• WHAT IS REQUIRED
Search the data for the string "README" and copy each line in which it appears.

_ _ _

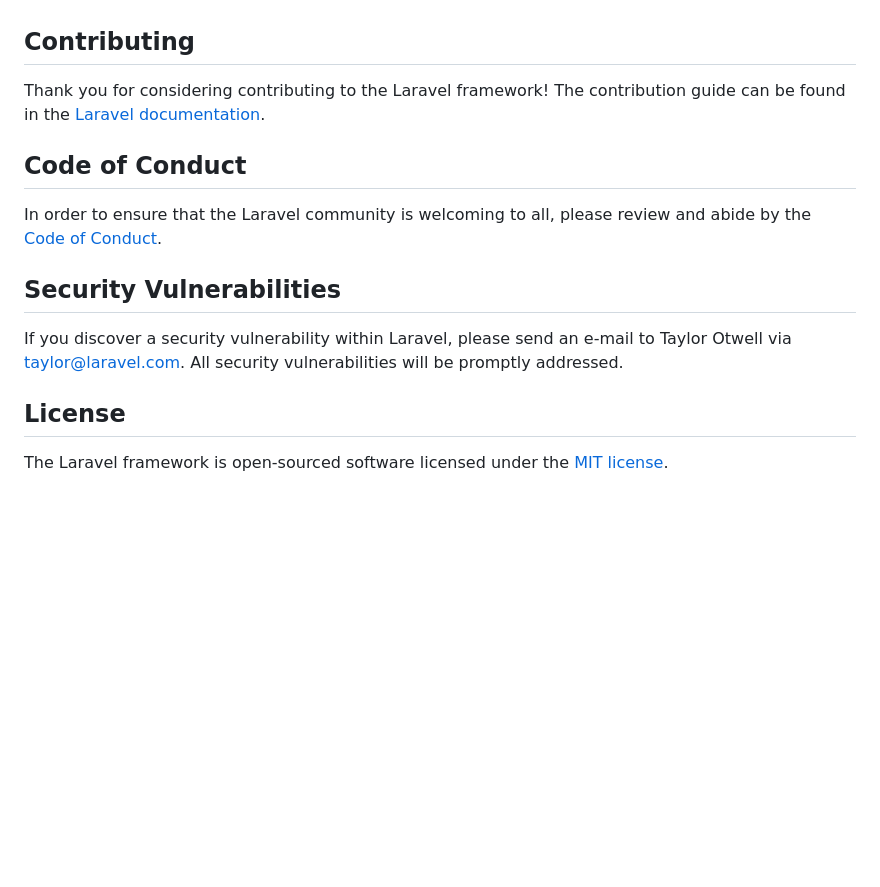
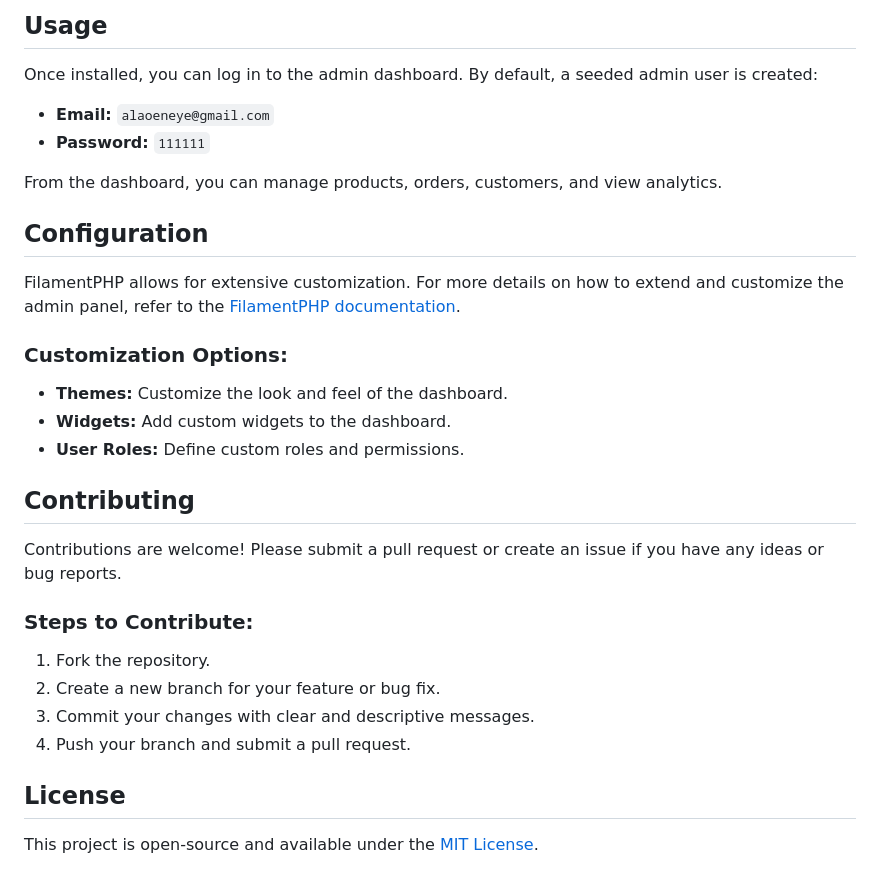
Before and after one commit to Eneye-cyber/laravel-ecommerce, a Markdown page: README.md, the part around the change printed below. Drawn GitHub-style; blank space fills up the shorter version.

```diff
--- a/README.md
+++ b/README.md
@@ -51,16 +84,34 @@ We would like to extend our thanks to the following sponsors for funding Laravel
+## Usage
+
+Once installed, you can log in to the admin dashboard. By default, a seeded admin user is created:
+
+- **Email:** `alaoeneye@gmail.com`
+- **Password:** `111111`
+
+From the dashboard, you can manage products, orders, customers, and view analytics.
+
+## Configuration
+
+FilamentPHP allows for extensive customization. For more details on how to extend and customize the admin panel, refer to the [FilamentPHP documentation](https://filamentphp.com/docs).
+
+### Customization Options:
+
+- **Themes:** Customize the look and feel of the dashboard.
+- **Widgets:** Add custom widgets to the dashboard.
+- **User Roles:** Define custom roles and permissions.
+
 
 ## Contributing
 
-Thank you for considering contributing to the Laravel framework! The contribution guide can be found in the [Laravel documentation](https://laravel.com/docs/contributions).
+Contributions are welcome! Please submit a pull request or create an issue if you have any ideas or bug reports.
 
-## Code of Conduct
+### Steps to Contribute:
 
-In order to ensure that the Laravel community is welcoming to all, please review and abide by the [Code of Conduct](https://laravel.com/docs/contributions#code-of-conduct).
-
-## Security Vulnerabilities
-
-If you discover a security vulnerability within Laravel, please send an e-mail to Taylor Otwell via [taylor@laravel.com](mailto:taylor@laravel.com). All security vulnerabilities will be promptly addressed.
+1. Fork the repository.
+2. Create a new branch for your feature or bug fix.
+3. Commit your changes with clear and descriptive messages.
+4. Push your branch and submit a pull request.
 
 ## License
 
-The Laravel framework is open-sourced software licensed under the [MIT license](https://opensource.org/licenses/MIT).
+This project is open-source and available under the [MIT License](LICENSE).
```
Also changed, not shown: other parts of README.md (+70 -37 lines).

_ _ _

• FINISHED TASK
Before and after one commit to Eneye-cyber/laravel-ecommerce, a Markdown page: README.md, the part around the change printed below. Drawn GitHub-style; blank space fills up the shorter version.
--- a/README.md
+++ b/README.md
Also changed, not shown: other parts of README.md (+70 -37 lines).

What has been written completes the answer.